Excessive bleeding – Consuming higher amounts of omega-3 fats, more than 3000 mg (3.0 g) a day from food and/or supplements, may cause excessive bleeding. This is not recommended without the careful supervision of a doctor.

Incomplete nutrition – Fish and other food sources of omega-3 fats provide many other important nutrients that we do not get from supplements.

When choosing an omega-3 supplement look for ones that contain an EPA to DHA ratio close to 1:1. This means that the amount of DHA and EPA should be present in equal amounts or close to equal amounts.

Which Fish should I eat?

Fish and shellfish are important foods for a healthy diet. A few fish have higher amounts of mercury which could harm an unborn baby or young child.

The higher mercury fish are shark, swordfish and fresh and frozen tuna. Canned white tuna also contain higher amounts of mercury. Women who could become pregnant, women who are pregnant or breastfeeding and young children should avoid eating these higher mercury fish.

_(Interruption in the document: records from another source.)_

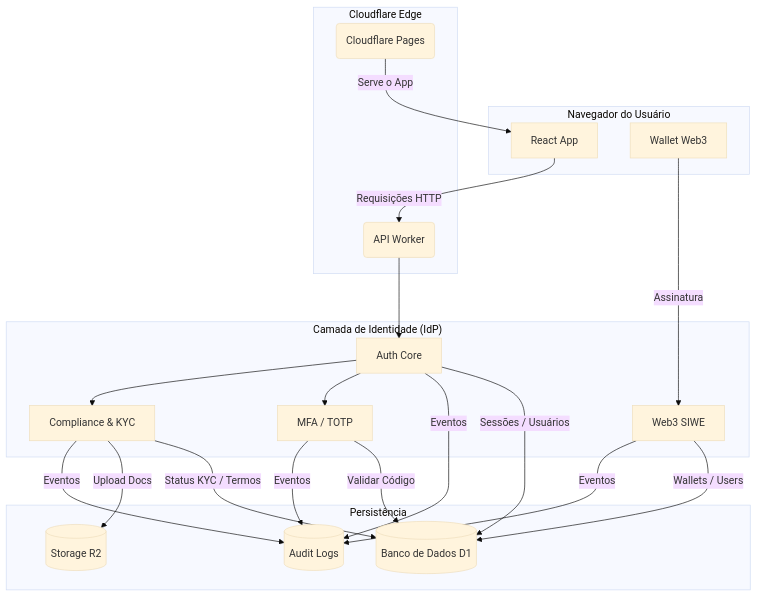
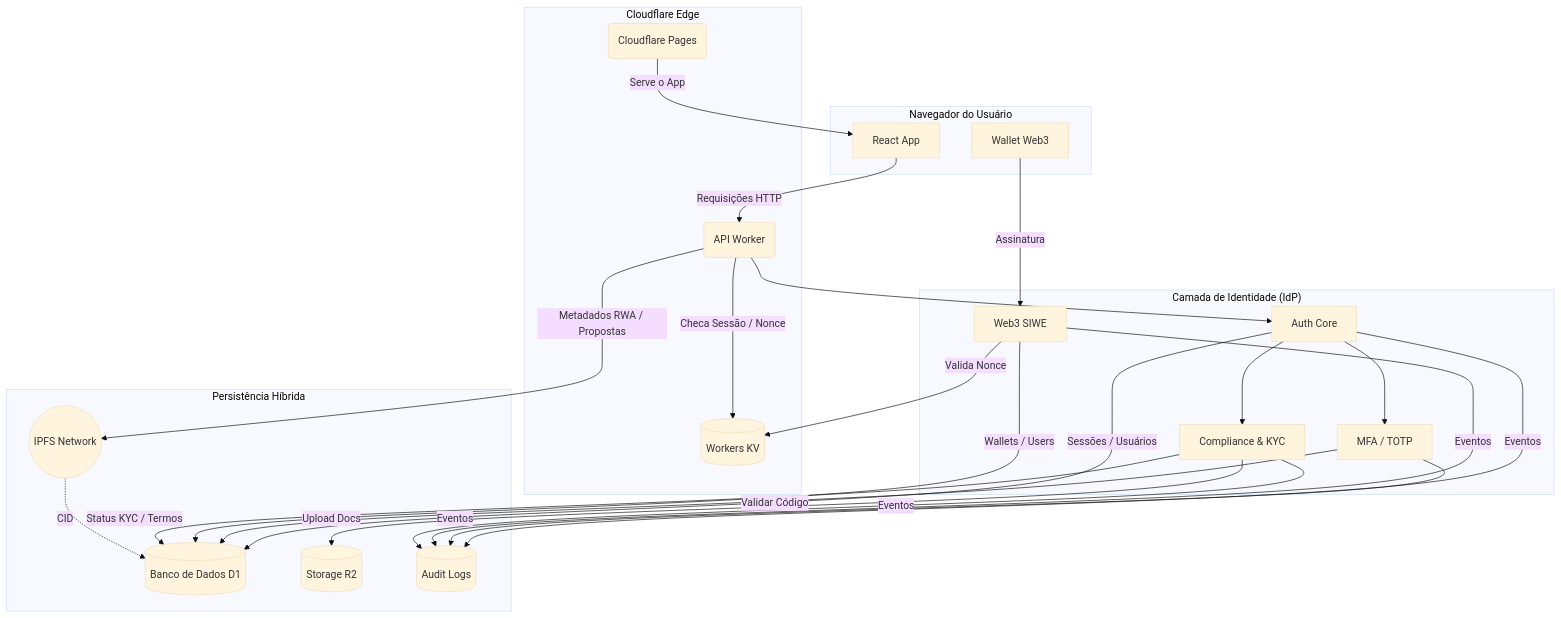
The diagram in README.md (ASPPIBRA-DAO/Gov-System), drawn with Mermaid (base theme) before and after one commit.

Commit message:
Revise flow diagram for architecture
Updated the flow diagram in the README to include new components and connections.

````diff
--- a/README.md
+++ b/README.md
@@ -59,51 +59,68 @@
 ```mermaid
 graph TD
-    subgraph "Navegador do Usuário"
-        A[React App]
-        W[Wallet Web3]
-    end
+subgraph "Navegador do Usuário"
+A[React App]
+W[Wallet Web3]
+end
 
-    subgraph "Cloudflare Edge"
-        B(Cloudflare Pages)
-        C(API Worker)
-    end
 
-    subgraph "Camada de Identidade (IdP)"
-        C1[Auth Core]
-        C2[MFA / TOTP]
-        C3[Web3 SIWE]
-        C4[Compliance & KYC]
-    end
+subgraph "Cloudflare Edge"
+B(Cloudflare Pages)
+C(API Worker)
+K[(Workers KV)]
+end
 
-    subgraph "Persistência"
-        D[(Banco de Dados D1)]
-        E[(Storage R2)]
-        F[(Audit Logs)]
-    end
 
-    %% Fluxo principal
-    B -- Serve o App --> A
-    A -- Requisições HTTP --> C
-    C --> C1
+subgraph "Camada de Identidade (IdP)"
+C1[Auth Core]
+C2[MFA / TOTP]
+C3[Web3 SIWE]
+C4[Compliance & KYC]
+end
 
-    %% Auth & Segurança
-    C1 -- Sessões / Usuários --> D
-    C1 -- Eventos --> F
 
-    %% MFA
-    C1 --> C2
-    C2 -- Validar Código --> D
-    C2 -- Eventos --> F
+subgraph "Persistência Híbrida"
+D[(Banco de Dados D1)]
+E[(Storage R2)]
+I((IPFS Network))
+F[(Audit Logs)]
+end
 
-    %% Web3
-    W -- Assinatura --> C3
-    C3 -- Wallets / Users --> D
-    C3 -- Eventos --> F
 
-    %% Compliance
-    C1 --> C4
-    C4 -- Status KYC / Termos --> D
-    C4 -- Upload Docs --> E
-    C4 -- Eventos --> F
+%% Fluxo principal
+B -- Serve o App --> A
+A -- Requisições HTTP --> C
+C -- Checa Sessão / Nonce --> K
+C --> C1
+
+
+%% Auth & Segurança
+C1 -- Sessões / Usuários --> D
+C1 -- Eventos --> F
+
+
+%% MFA
+C1 --> C2
+C2 -- Validar Código --> D
+C2 -- Eventos --> F
+
+
+%% Web3
+W -- Assinatura --> C3
+C3 -- Valida Nonce --> K
+C3 -- Wallets / Users --> D
+C3 -- Eventos --> F
+
+
+%% Compliance
+C1 --> C4
+C4 -- Status KYC / Termos --> D
+C4 -- Upload Docs --> E
+C4 -- Eventos --> F
+
+
+%% RWA & DAO (Imutabilidade)
+C -- Metadados RWA / Propostas --> I
+I -. CID .-> D
 
 ```
````
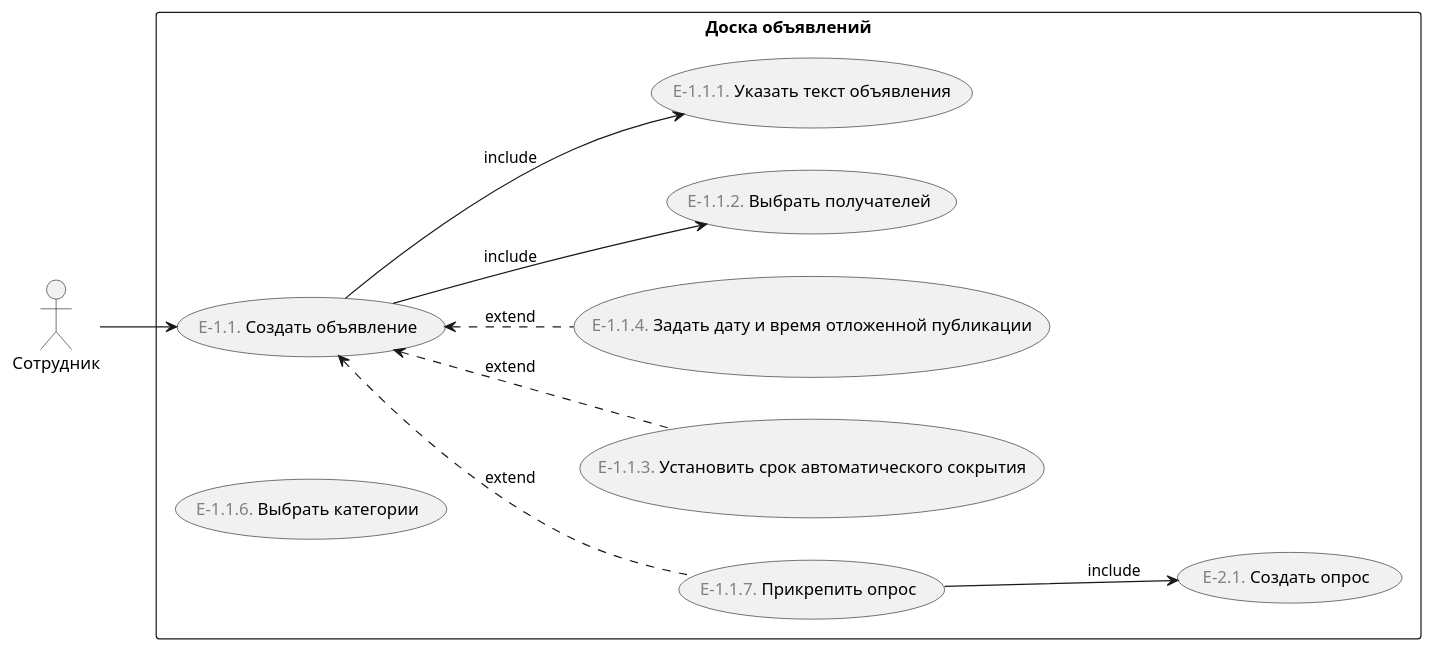
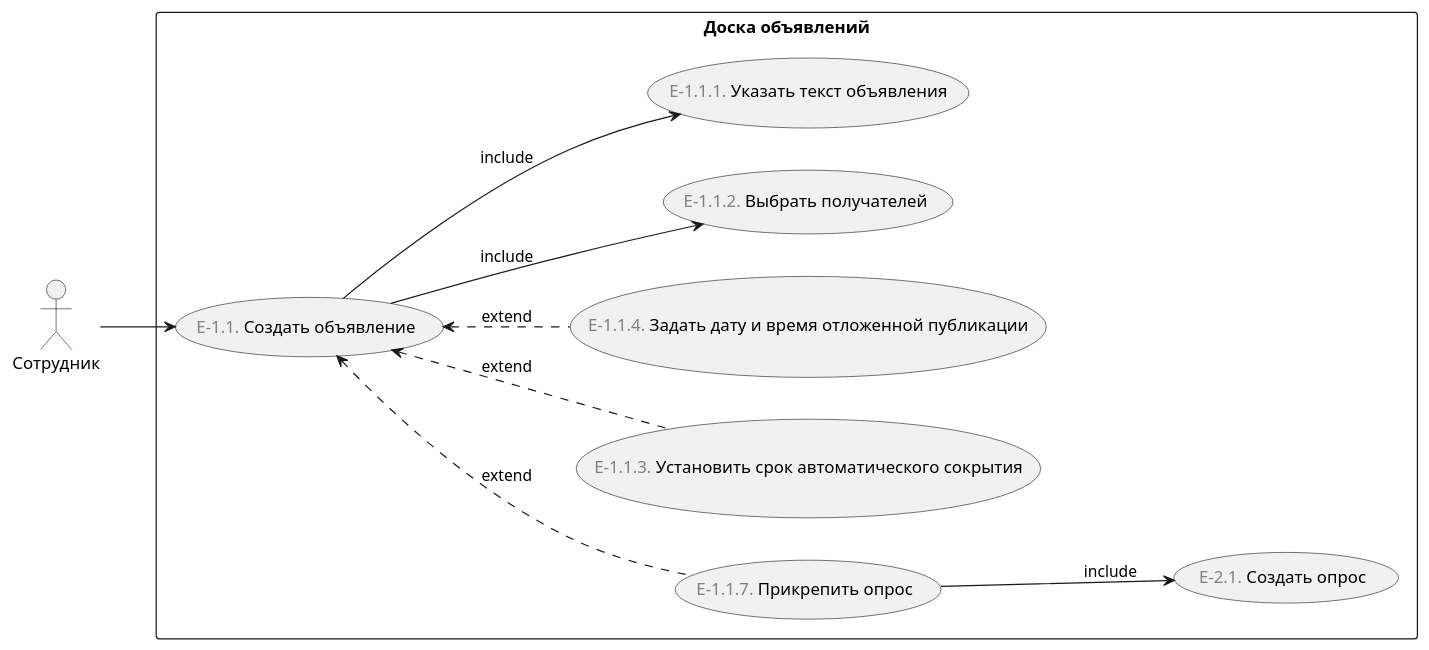
One commit to astu-app/ASTU-Bulletin-Board-Server changed the diagram in doc/диаграммы/варианты-использования/создать-объявление.puml. Above: the diagram before and after it, drawn with PlantUML. The commit also changed 1 other file, not shown here.

Commit message:
обновил диаграммы вариантов использования в реестре вариантов использования

```diff
--- a/doc/диаграммы/варианты-использования/создать-объявление.puml
+++ b/doc/диаграммы/варианты-использования/создать-объявление.puml
@@ -1,23 +1,22 @@
 @startuml
 'https://plantuml.com/use-case-diagram
 
 left to right direction
 
 :Сотрудник: as employee
 
 rectangle "Доска объявлений" {
     (<font color="gray">E-1.1.</font> Создать объявление) as create_announcement
     (<font color="gray">E-1.1.7.</font> Прикрепить опрос) as add_survey
-    (<font color="gray">E-1.1.6.</font> Выбрать категории) as select_categories
 
     employee --> create_announcement
      
     create_announcement <.. add_survey : extend
     create_announcement <.. (<font color="gray">E-1.1.3.</font> Установить срок автоматического сокрытия) : extend
     create_announcement <.. (<font color="gray">E-1.1.4.</font> Задать дату и время отложенной публикации) : extend
     create_announcement --> (<font color="gray">E-1.1.2.</font> Выбрать получателей) : include
     create_announcement --> (<font color="gray">E-1.1.1.</font> Указать текст объявления) : include
     
     add_survey --> (<font color="gray">E-2.1.</font> Создать опрос) : include
 }
 @enduml
```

Canned “light” tuna, sardines and anchovies are low in mercury and are good sources of omega-3 fats and can be enjoyed often. Other fish and shellfish such as cod, crab, haddock, halibut, Pollock, sole, trout and shrimp are safe to eat often. Salmon is also a good choice. Canadian farmed Atlantic salmon has been shown to contain higher levels of toxins than Pacific salmon (note: canned salmon is almost always Pacific or “wild” salmon).